In the listing, determine how many lines contain "content". The reply is that number alone.

* [DATA RECORDS]
══════════

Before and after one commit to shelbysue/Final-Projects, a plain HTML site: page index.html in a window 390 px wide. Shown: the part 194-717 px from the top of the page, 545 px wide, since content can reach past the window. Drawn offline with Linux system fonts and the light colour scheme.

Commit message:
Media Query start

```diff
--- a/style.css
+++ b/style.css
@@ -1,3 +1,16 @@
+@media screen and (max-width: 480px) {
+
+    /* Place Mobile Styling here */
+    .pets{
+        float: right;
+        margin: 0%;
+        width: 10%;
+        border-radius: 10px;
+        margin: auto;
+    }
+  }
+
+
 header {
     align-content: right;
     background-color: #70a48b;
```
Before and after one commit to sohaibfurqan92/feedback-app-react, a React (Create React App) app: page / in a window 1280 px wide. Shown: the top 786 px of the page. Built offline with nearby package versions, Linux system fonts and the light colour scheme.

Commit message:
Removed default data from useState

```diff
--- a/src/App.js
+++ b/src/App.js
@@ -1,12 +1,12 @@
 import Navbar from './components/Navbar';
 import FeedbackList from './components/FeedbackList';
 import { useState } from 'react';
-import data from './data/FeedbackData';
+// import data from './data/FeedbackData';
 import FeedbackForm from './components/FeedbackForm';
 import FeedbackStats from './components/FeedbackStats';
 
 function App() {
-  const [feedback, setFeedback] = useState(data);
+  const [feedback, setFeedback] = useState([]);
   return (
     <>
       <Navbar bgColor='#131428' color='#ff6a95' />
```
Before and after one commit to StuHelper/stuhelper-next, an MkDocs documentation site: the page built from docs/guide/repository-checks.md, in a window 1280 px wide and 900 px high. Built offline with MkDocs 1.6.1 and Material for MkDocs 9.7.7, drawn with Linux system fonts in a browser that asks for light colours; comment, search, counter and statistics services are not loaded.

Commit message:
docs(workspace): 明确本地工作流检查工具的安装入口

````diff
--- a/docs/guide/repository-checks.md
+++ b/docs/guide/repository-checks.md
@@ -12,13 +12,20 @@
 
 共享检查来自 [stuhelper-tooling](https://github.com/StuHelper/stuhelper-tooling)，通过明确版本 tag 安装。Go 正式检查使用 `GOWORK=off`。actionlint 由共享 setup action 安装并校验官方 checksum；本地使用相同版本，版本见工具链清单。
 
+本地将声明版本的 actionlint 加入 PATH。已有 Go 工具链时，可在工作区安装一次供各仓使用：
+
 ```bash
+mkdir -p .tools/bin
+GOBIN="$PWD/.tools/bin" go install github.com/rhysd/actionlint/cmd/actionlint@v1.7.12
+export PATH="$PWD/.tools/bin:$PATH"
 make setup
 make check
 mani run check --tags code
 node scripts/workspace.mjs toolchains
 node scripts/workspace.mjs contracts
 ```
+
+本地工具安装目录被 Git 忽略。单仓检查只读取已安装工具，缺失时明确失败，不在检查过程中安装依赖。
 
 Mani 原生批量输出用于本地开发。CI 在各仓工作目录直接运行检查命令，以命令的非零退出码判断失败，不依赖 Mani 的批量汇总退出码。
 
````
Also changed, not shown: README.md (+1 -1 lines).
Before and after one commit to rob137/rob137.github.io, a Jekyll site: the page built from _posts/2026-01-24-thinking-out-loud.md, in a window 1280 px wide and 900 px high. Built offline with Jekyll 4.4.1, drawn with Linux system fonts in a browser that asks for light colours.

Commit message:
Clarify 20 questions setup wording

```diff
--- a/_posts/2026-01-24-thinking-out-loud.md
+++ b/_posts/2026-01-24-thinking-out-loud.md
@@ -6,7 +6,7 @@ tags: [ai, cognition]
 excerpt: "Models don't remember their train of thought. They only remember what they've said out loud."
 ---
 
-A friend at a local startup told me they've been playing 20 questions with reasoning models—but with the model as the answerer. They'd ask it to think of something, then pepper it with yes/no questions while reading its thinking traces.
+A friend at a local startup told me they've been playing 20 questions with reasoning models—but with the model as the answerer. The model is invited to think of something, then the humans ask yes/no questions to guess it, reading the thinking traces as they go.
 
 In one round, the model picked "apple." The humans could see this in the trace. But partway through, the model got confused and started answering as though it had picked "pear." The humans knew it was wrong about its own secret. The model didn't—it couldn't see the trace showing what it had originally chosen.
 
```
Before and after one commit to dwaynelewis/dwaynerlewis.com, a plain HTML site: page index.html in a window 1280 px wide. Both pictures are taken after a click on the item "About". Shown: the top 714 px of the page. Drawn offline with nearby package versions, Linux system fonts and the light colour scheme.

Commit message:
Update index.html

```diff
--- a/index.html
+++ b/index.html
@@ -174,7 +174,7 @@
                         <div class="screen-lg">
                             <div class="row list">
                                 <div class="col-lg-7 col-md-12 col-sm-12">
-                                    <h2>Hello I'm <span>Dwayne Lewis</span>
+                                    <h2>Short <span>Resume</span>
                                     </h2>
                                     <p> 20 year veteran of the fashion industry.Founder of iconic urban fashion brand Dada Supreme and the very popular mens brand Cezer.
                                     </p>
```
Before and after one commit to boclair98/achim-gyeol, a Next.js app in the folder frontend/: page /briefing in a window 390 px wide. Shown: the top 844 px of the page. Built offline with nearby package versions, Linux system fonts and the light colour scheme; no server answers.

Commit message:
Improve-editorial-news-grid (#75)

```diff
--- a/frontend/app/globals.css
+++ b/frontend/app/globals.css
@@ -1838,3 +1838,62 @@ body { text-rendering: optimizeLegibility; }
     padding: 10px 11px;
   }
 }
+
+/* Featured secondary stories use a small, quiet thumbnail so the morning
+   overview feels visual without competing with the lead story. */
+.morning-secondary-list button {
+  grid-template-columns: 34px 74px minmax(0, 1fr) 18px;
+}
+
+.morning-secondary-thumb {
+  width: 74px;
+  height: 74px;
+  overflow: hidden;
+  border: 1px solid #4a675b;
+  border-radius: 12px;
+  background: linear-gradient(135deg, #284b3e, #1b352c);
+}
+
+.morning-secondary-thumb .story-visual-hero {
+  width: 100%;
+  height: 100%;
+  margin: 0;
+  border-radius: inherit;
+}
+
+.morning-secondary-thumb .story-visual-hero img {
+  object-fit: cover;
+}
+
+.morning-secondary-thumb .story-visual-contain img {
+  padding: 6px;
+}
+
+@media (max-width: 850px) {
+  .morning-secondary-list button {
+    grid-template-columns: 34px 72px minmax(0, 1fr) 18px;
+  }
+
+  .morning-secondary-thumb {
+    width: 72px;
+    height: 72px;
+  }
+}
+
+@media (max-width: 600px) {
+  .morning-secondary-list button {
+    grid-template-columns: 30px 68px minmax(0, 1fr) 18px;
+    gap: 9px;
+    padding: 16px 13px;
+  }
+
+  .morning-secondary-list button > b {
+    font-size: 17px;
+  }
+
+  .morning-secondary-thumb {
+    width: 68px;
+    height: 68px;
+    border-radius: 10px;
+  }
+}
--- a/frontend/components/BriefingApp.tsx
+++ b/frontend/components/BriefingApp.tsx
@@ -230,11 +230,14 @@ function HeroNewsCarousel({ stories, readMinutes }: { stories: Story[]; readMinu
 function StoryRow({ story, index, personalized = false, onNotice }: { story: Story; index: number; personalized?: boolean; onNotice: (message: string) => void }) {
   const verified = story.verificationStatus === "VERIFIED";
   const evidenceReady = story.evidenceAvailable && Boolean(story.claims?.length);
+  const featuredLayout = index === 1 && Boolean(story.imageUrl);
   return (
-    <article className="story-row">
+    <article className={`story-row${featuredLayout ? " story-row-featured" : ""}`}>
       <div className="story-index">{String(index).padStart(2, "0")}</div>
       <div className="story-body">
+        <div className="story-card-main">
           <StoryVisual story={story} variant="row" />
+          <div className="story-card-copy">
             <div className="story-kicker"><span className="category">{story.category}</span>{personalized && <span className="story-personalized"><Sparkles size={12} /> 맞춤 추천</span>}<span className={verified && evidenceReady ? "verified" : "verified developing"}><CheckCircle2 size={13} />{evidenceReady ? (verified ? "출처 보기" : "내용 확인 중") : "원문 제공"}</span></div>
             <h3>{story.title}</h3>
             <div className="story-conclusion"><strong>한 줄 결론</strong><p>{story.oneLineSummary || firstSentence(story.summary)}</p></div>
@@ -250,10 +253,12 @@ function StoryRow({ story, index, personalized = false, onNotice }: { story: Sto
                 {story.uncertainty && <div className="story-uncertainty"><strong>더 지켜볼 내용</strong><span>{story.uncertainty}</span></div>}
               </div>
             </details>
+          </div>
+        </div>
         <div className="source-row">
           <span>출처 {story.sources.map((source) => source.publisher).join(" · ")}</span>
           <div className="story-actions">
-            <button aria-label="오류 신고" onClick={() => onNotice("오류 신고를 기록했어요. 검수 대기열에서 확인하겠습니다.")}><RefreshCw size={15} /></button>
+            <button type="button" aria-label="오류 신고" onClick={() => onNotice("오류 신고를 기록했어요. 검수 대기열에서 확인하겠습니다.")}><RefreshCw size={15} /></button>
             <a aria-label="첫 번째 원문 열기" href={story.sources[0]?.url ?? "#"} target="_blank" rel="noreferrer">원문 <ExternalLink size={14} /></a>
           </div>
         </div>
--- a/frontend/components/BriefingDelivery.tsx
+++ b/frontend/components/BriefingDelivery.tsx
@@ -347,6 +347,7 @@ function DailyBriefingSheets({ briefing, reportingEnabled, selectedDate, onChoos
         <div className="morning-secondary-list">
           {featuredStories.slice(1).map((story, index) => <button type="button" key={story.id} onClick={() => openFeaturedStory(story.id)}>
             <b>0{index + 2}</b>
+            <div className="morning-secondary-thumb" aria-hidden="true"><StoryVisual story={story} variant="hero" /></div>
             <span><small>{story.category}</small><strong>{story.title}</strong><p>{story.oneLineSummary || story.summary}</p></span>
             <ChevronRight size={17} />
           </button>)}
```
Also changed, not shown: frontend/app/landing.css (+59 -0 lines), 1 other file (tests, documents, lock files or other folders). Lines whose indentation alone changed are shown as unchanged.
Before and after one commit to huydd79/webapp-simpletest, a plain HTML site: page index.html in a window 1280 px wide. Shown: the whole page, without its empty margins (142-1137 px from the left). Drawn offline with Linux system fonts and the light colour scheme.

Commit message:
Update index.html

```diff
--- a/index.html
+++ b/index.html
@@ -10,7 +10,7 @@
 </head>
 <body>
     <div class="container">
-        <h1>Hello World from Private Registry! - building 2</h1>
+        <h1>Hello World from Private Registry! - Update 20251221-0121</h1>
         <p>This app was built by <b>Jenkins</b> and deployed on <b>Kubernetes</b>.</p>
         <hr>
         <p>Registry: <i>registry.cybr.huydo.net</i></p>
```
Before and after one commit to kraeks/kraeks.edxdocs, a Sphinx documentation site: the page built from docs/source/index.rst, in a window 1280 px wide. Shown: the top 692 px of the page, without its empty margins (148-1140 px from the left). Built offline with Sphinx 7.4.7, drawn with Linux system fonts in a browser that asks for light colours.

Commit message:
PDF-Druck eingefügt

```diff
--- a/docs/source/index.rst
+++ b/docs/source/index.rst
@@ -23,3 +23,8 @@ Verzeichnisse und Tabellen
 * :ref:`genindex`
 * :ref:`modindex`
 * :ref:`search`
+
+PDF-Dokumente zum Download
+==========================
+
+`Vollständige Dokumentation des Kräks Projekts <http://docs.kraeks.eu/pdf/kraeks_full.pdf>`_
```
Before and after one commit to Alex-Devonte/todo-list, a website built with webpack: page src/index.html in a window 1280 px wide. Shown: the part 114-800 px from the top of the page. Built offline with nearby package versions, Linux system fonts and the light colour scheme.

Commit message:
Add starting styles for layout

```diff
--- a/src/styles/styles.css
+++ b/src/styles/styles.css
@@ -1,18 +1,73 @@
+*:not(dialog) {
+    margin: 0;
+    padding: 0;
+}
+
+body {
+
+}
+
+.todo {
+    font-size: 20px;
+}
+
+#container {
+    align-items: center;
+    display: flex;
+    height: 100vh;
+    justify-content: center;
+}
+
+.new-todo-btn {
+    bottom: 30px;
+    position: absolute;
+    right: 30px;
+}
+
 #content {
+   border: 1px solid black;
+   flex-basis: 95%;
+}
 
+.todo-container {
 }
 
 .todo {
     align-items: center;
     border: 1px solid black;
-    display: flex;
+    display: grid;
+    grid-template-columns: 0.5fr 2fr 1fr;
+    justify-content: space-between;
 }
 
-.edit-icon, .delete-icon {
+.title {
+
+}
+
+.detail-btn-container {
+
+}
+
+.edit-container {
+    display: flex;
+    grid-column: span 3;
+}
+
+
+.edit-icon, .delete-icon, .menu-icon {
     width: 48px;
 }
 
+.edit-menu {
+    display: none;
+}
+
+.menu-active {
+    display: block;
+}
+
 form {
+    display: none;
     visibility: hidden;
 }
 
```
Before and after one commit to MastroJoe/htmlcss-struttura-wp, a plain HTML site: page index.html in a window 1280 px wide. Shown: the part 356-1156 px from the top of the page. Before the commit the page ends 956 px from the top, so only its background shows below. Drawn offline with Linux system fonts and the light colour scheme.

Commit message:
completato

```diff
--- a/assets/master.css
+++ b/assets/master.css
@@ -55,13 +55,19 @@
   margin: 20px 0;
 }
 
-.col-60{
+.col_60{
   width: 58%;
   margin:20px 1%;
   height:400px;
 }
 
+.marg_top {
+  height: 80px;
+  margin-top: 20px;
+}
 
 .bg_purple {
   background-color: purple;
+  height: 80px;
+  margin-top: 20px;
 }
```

══════════

* [WRITTEN RESPONSE]
5